__PROBLEM REQUIREMENTS__. If a line of the records contains the string "Janzing", copy it out.

__DATA UNDER STUDY__.
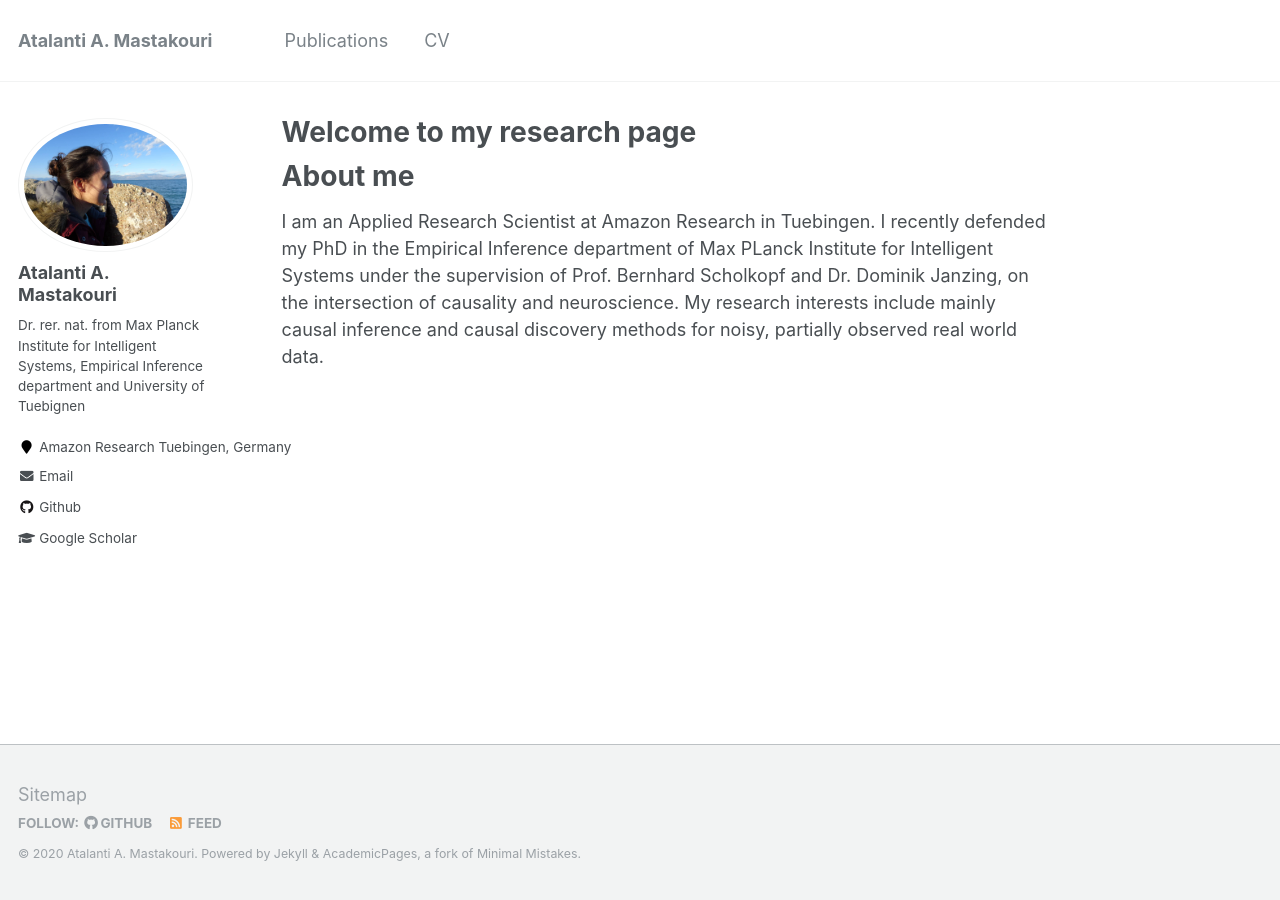
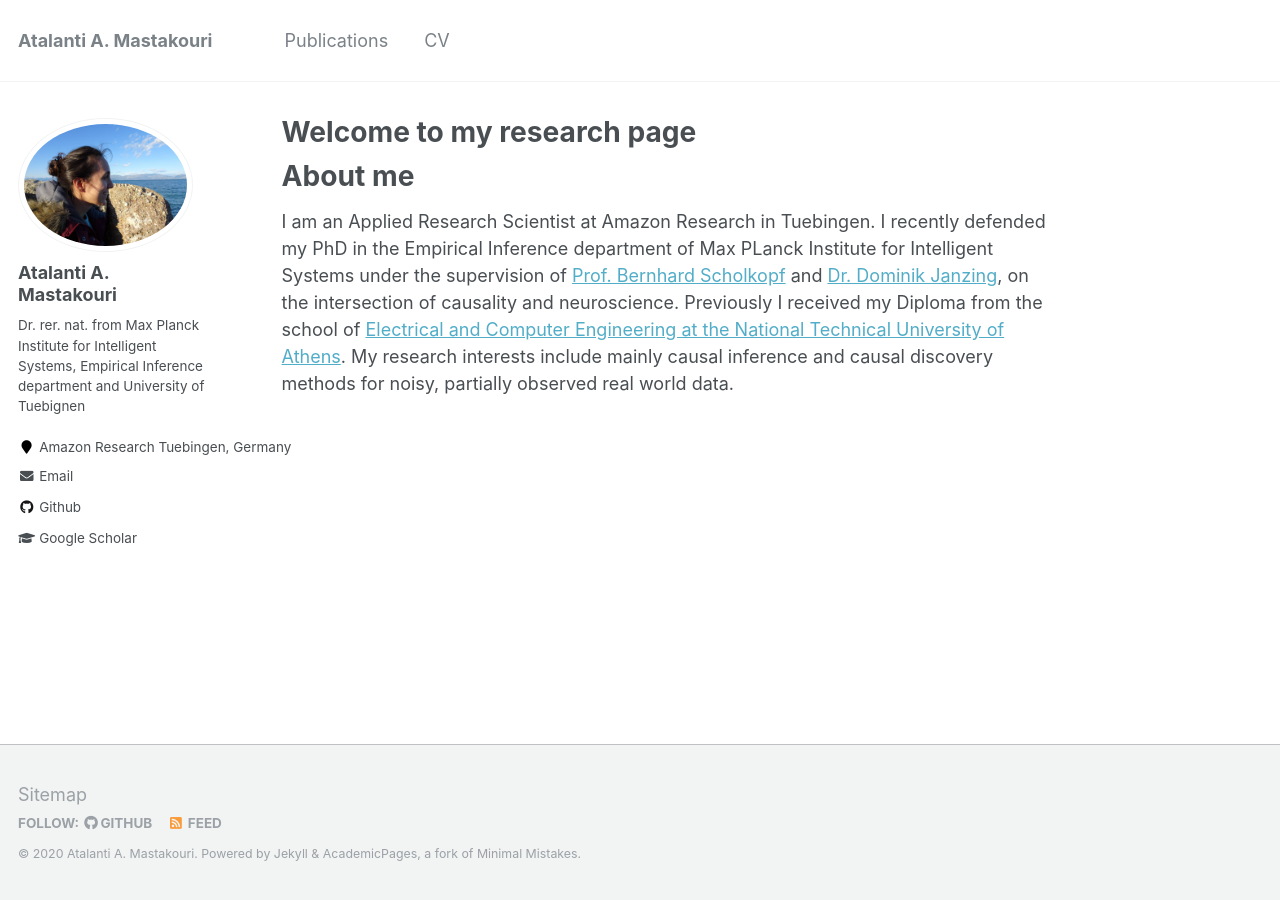
Before and after one commit to atalanti/atalanti.github.io, a Jekyll site: the page built from _pages/about.md, in a window 1280 px wide. Built offline with Jekyll 4.4.1, drawn with Linux system fonts in a browser that asks for light colours.

Commit message:
added links to names and ntua

```diff
--- a/_pages/about.md
+++ b/_pages/about.md
@@ -10,4 +10,4 @@
 
 About me
 ======
-I am an Applied Research Scientist at Amazon Research in Tuebingen. I recently defended my PhD in the Empirical Inference department of Max PLanck Institute for Intelligent Systems under the supervision of Prof. Bernhard Scholkopf and Dr. Dominik Janzing, on the intersection of causality and neuroscience. My research interests include mainly causal inference and causal discovery methods for noisy, partially observed real world data.
+I am an Applied Research Scientist at Amazon Research in Tuebingen. I recently defended my PhD in the Empirical Inference department of Max PLanck Institute for Intelligent Systems under the supervision of [Prof. Bernhard Scholkopf](https://www.is.mpg.de/~bs) and [Dr. Dominik Janzing](https://www.is.mpg.de/~janzing), on the intersection of causality and neuroscience. Previously I received my Diploma from the school of [Electrical and Computer Engineering at the National Technical University of Athens](https://www.ece.ntua.gr/en). My research interests include mainly causal inference and causal discovery methods for noisy, partially observed real world data.
```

__TASK RESPONSE__.
-I am an Applied Research Scientist at Amazon Research in Tuebingen. I recently defended my PhD in the Empirical Inference department of Max PLanck Institute for Intelligent Systems under the supervision of Prof. Bernhard Scholkopf and Dr. Dominik Janzing, on the intersection of causality and neuroscience. My research interests include mainly causal inference and causal discovery methods for noisy, partially observed real world data.
+I am an Applied Research Scientist at Amazon Research in Tuebingen. I recently defended my PhD in the Empirical Inference department of Max PLanck Institute for Intelligent Systems under the supervision of [Prof. Bernhard Scholkopf](https://www.is.mpg.de/~bs) and [Dr. Dominik Janzing](https://www.is.mpg.de/~janzing), on the intersection of causality and neuroscience. Previously I received my Diploma from the school of [Electrical and Computer Engineering at the National Technical University of Athens](https://www.ece.ntua.gr/en). My research interests include mainly causal inference and causal discovery methods for noisy, partially observed real world data.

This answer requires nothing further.